Without including any picture, return the complete set of records exactly.

═══ Extracted material

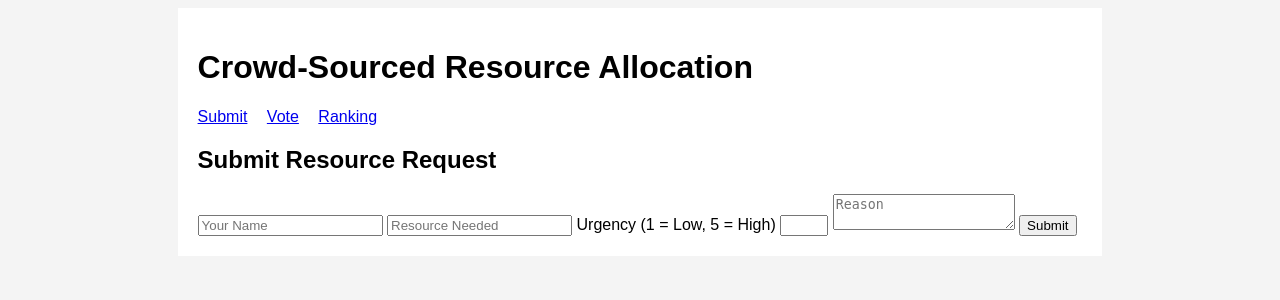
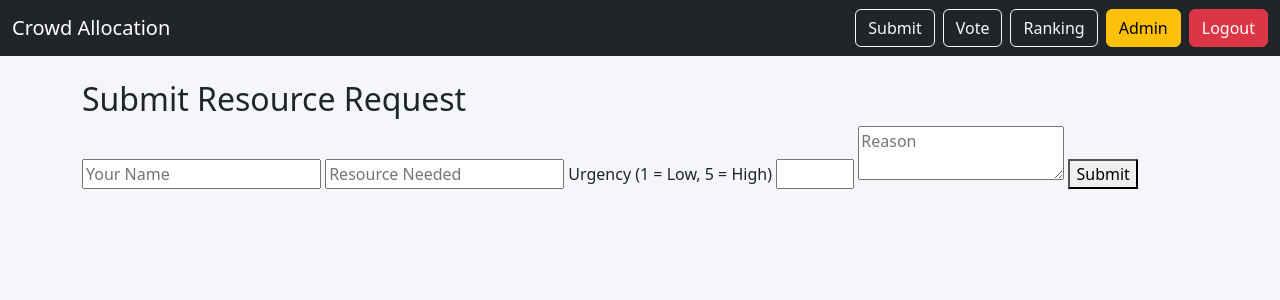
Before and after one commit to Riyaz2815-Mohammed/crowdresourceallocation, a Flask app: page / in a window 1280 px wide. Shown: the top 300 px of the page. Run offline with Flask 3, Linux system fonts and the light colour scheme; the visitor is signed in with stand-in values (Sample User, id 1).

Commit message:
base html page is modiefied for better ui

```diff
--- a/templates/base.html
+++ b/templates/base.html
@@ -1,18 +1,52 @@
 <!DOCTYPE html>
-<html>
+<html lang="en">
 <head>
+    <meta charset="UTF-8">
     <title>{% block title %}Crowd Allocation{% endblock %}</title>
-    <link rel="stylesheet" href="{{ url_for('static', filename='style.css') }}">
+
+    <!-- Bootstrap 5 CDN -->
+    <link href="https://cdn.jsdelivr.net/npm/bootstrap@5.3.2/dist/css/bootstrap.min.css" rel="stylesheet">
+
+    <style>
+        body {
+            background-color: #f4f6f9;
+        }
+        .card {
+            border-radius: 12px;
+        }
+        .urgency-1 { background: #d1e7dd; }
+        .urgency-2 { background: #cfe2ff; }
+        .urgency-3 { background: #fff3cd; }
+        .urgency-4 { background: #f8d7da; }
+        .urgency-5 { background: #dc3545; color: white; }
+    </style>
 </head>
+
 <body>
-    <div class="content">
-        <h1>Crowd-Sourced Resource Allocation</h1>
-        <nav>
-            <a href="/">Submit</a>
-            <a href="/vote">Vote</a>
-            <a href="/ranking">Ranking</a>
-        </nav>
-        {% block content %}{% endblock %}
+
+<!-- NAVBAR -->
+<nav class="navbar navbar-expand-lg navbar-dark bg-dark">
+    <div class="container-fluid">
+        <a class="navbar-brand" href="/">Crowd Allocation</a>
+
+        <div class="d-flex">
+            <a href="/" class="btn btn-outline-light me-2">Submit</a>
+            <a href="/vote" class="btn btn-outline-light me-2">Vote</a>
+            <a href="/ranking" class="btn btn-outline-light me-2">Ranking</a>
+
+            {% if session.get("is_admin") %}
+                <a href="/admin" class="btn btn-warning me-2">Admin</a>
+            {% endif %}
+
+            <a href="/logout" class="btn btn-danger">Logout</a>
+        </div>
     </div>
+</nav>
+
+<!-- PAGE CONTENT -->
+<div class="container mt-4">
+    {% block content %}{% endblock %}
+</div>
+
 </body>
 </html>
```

══════

● Exercise response
Before and after one commit to Riyaz2815-Mohammed/crowdresourceallocation, a Flask app: page / in a window 1280 px wide. Shown: the top 300 px of the page. Run offline with Flask 3, Linux system fonts and the light colour scheme; the visitor is signed in with stand-in values (Sample User, id 1).

Commit message:
base html page is modiefied for better ui

```diff
--- a/templates/base.html
+++ b/templates/base.html
@@ -1,18 +1,52 @@
 <!DOCTYPE html>
-<html>
+<html lang="en">
 <head>
+    <meta charset="UTF-8">
     <title>{% block title %}Crowd Allocation{% endblock %}</title>
-    <link rel="stylesheet" href="{{ url_for('static', filename='style.css') }}">
+
+    <!-- Bootstrap 5 CDN -->
+    <link href="https://cdn.jsdelivr.net/npm/bootstrap@5.3.2/dist/css/bootstrap.min.css" rel="stylesheet">
+
+    <style>
+        body {
+            background-color: #f4f6f9;
+        }
+        .card {
+            border-radius: 12px;
+        }
+        .urgency-1 { background: #d1e7dd; }
+        .urgency-2 { background: #cfe2ff; }
+        .urgency-3 { background: #fff3cd; }
+        .urgency-4 { background: #f8d7da; }
+        .urgency-5 { background: #dc3545; color: white; }
+    </style>
 </head>
+
 <body>
-    <div class="content">
-        <h1>Crowd-Sourced Resource Allocation</h1>
-        <nav>
-            <a href="/">Submit</a>
-            <a href="/vote">Vote</a>
-            <a href="/ranking">Ranking</a>
-        </nav>
-        {% block content %}{% endblock %}
+
+<!-- NAVBAR -->
+<nav class="navbar navbar-expand-lg navbar-dark bg-dark">
+    <div class="container-fluid">
+        <a class="navbar-brand" href="/">Crowd Allocation</a>
+
+        <div class="d-flex">
+            <a href="/" class="btn btn-outline-light me-2">Submit</a>
+            <a href="/vote" class="btn btn-outline-light me-2">Vote</a>
+            <a href="/ranking" class="btn btn-outline-light me-2">Ranking</a>
+
+            {% if session.get("is_admin") %}
+                <a href="/admin" class="btn btn-warning me-2">Admin</a>
+            {% endif %}
+
+            <a href="/logout" class="btn btn-danger">Logout</a>
+        </div>
     </div>
+</nav>
+
+<!-- PAGE CONTENT -->
+<div class="container mt-4">
+    {% block content %}{% endblock %}
+</div>
+
 </body>
 </html>
```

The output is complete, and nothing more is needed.